## TASK DIRECTIONS
All lines in the data that hold the word "figure" need copying.

Revision comparison data:
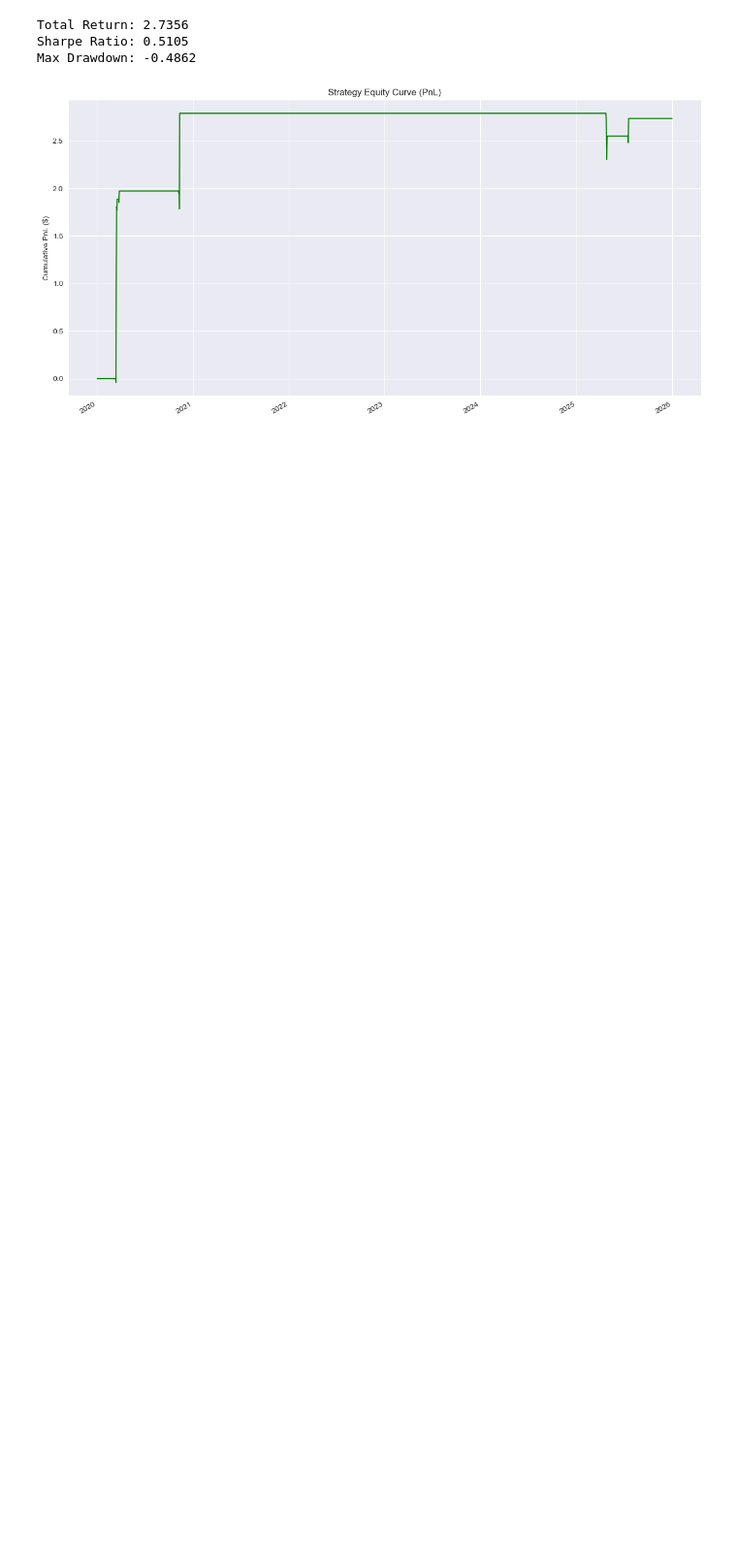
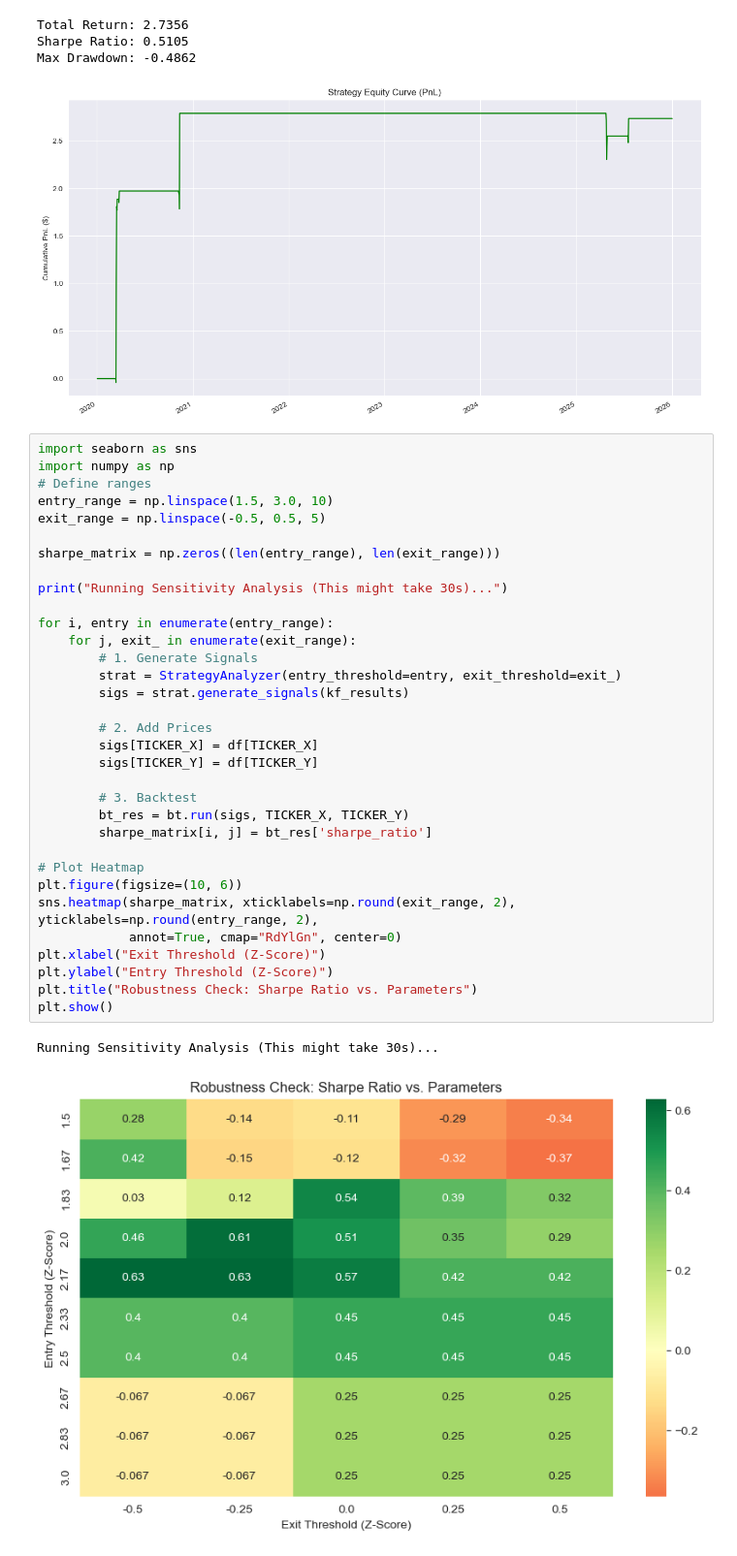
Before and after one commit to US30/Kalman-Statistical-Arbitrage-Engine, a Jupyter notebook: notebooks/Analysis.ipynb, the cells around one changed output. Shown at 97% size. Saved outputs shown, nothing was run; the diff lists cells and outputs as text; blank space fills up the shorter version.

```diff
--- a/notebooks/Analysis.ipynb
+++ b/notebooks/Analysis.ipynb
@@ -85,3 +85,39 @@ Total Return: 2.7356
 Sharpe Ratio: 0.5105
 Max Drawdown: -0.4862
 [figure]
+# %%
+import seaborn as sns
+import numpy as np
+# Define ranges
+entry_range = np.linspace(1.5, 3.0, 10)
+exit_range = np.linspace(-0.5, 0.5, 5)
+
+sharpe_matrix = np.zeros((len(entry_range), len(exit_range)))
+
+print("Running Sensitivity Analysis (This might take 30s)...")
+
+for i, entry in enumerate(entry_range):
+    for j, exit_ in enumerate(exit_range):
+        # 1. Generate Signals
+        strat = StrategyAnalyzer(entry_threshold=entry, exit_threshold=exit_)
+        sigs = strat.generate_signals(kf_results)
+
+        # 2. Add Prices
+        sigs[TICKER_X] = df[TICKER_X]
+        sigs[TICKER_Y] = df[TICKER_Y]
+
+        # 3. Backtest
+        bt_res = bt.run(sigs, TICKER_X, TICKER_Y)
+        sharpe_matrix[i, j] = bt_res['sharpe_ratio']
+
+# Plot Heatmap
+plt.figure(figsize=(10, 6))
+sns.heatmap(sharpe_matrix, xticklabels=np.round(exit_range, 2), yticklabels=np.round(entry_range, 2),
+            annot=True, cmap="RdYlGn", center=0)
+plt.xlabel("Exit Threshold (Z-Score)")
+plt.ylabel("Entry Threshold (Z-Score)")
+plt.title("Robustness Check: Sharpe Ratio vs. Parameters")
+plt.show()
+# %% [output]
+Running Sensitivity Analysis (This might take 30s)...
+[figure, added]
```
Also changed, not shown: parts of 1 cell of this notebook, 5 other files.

## REPLY
 [figure]
+plt.figure(figsize=(10, 6))
+[figure, added]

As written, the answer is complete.